    We verify in vivodistribution measurements by comparing measured distributions to distributions calculated from reference spatialmaps using the Earth Mover's Distance. Phantom measurements using a surface coil show that for increased spatialvariations, measureddistributions using the proposed method more accurately estimate the distribution than a low‐resolution spatialmap, resulting in a 37% Earth Mover's Distance decrease while using fewer measurements.


    We propose and validate the performance of a method to acquiredistribution information directly without acquiring a spatialmap. The method may provide faster estimates of afield for applications that do not require spatiallocalization, such as the transmit gain calibration of the scanner, particularly for high dynamicranges. Magn Reson Med 77:229–236, 2017. © 2016 Wiley Periodicals, Inc.
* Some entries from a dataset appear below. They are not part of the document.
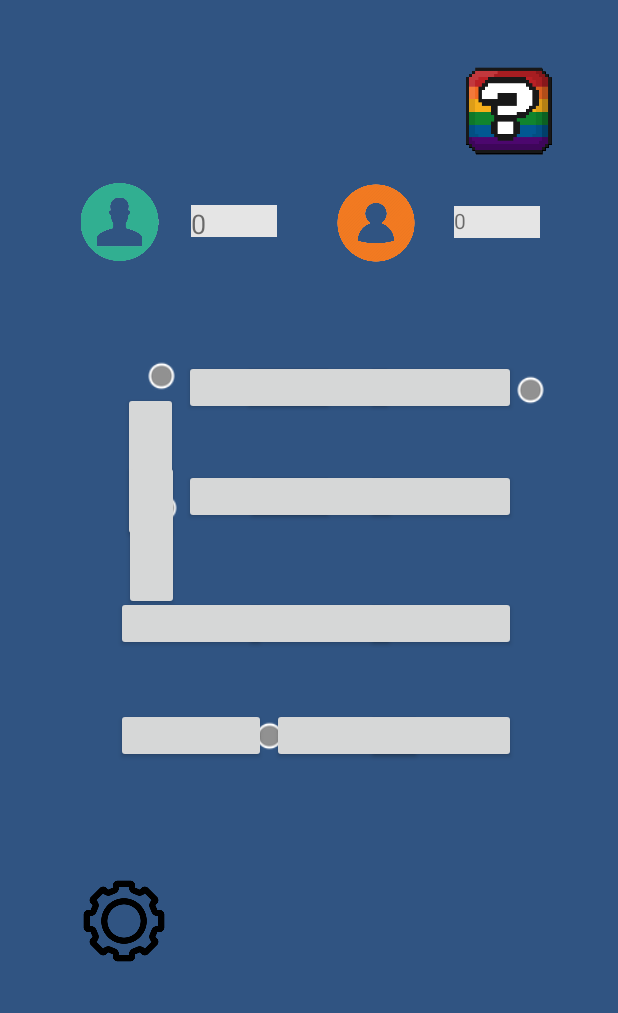
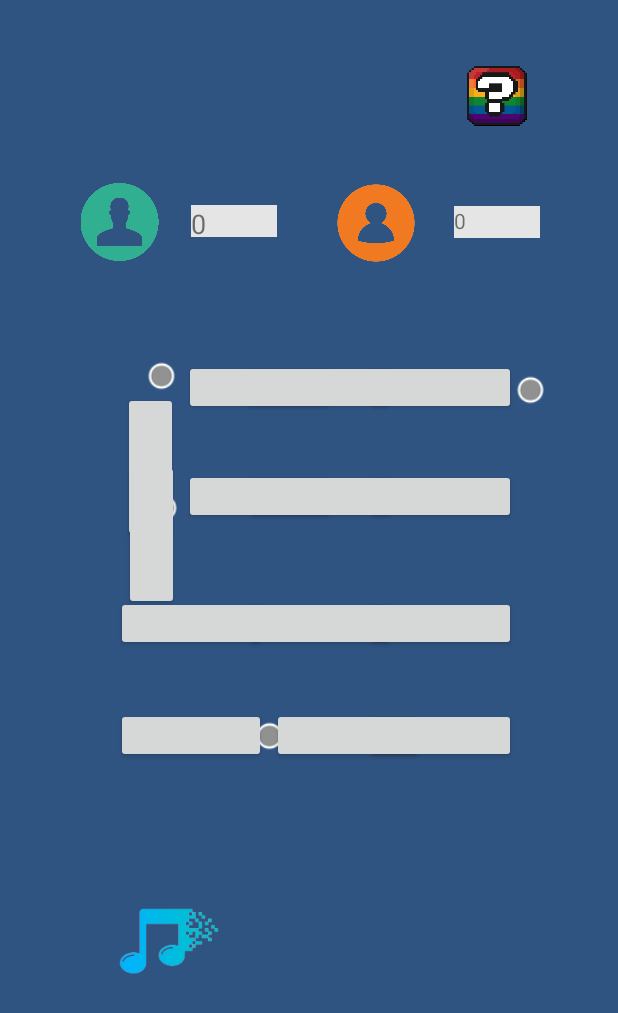
Before and after one commit to romerotac/SquareGame, an Android app: the GamePlay screen opened directly, with no data from a screen before it, on a phone screen of 412 x 824 dp. Shown: the top 1013 px of the screen. Run offline under Robolectric (Android 15) with nearby library versions, the phone set to English and light mode, and no system bars.

Commit message:
Setting button changed to music note button edit

```diff
--- a/app/src/main/res/layout-v21/activity_main.xml
+++ b/app/src/main/res/layout-v21/activity_main.xml
@@ -54,12 +54,12 @@
 
     <ImageView
         android:id="@+id/setting_buttonhome"
-        android:layout_width="169dp"
-        android:layout_height="114dp"
+        android:layout_width="121dp"
+        android:layout_height="85dp"
         android:layout_marginBottom="4dp"
         app:layout_constraintBottom_toBottomOf="parent"
         app:layout_constraintStart_toStartOf="parent"
-        app:srcCompat="@drawable/settings_button_3" />
+        app:srcCompat="@drawable/music_note_2" />
 
     <ImageView
         android:id="@+id/imageView7"
--- a/app/src/main/res/layout/activity_game_play.xml
+++ b/app/src/main/res/layout/activity_game_play.xml
@@ -522,13 +522,13 @@
 
     <ImageView
         android:id="@+id/setting_buttonhome"
-        android:layout_width="61dp"
-        android:layout_height="64dp"
+        android:layout_width="121dp"
+        android:layout_height="85dp"
         app:layout_constraintBottom_toTopOf="@+id/guideline4"
         app:layout_constraintStart_toStartOf="@+id/guideline"
         app:layout_constraintTop_toBottomOf="@+id/view"
-        app:layout_constraintVertical_bias="0.708"
-        app:srcCompat="@drawable/pic" />
+        app:layout_constraintVertical_bias="0.91"
+        app:srcCompat="@drawable/music_note_2" />
 
     <ImageView
         android:id="@+id/imageView20"
@@ -557,8 +557,8 @@
 
     <ImageView
         android:id="@+id/question_mark_button"
-        android:layout_width="97dp"
-        android:layout_height="65dp"
+        android:layout_width="113dp"
+        android:layout_height="45dp"
         android:layout_marginEnd="24dp"
         android:layout_marginRight="24dp"
         app:layout_constraintBottom_toTopOf="@+id/second_player_point"
```
Also changed, not shown: app/src/main/res/drawable/music_note.png (added), app/src/main/res/drawable/music_note_1.png (added), app/src/main/res/drawable/music_note_2.png (added).
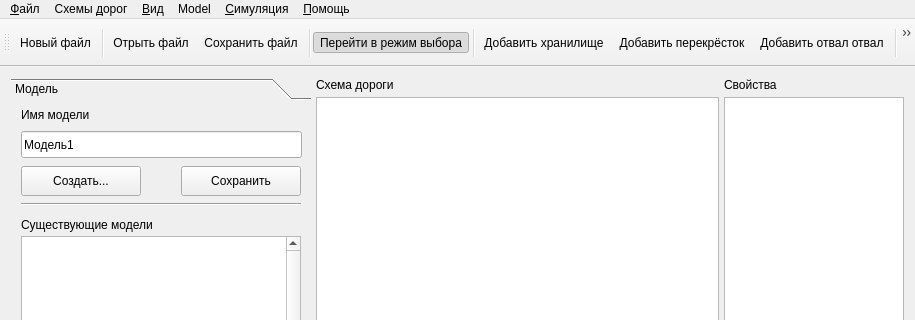
First picture: the form in trucks.ui, repository danylo-bilyk/trucks, before the edit; both pictures show x 0 to 915 and y 0 to 320 of the 915 by 700 pixel window.
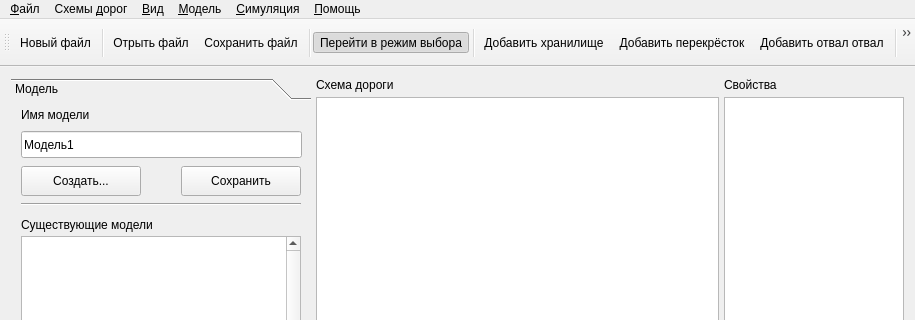
Second picture: the form after the edit. Icons and pictures are not drawn. Custom widgets are drawn as their Qt base class.

Commit message: add icon to settings and rename into russian some actions

Diff of the .ui file:
```diff
--- a/trucks.ui
+++ b/trucks.ui
@@ -981,7 +981,7 @@
    </widget>
    <widget class="QMenu" name="menuModel">
     <property name="title">
-     <string>Model</string>
+     <string>&amp;Модель</string>
     </property>
     <addaction name="actionCalculate_model"/>
     <addaction name="actionCalculate_schedule"/>
```
Left out of the diff: 15 changed lines with no effect on the pictures. The commit also changes 1 other file.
    more » « less
  5. Abstract

    Letbe a graph,be an integer, and writefor the maximum number of edges in an‐vertex graph that is‐partite and has no subgraph isomorphic to. The functionhas been studied by many researchers. Findingis a special case of the Zarankiewicz problem. We prove an analog of the Kövári‐Sós‐Turán theorem for 3‐partite graphs by showingurn:x-wiley:10638539:media:jcd21654:jcd21654-math-0009for. Using Sidon sets constructed by Bose and Chowla, we prove that this upper bound is asymptotically best possible in the case thatandis odd, that is,for. In the cases ofand, we use a result of Allen, Keevash, Sudakov, and Verstraëte, to show that a similar upper bound holds for alland gives a better constant when. Finally, we point out an interesting connection between difference families from design theory and.

    more » « less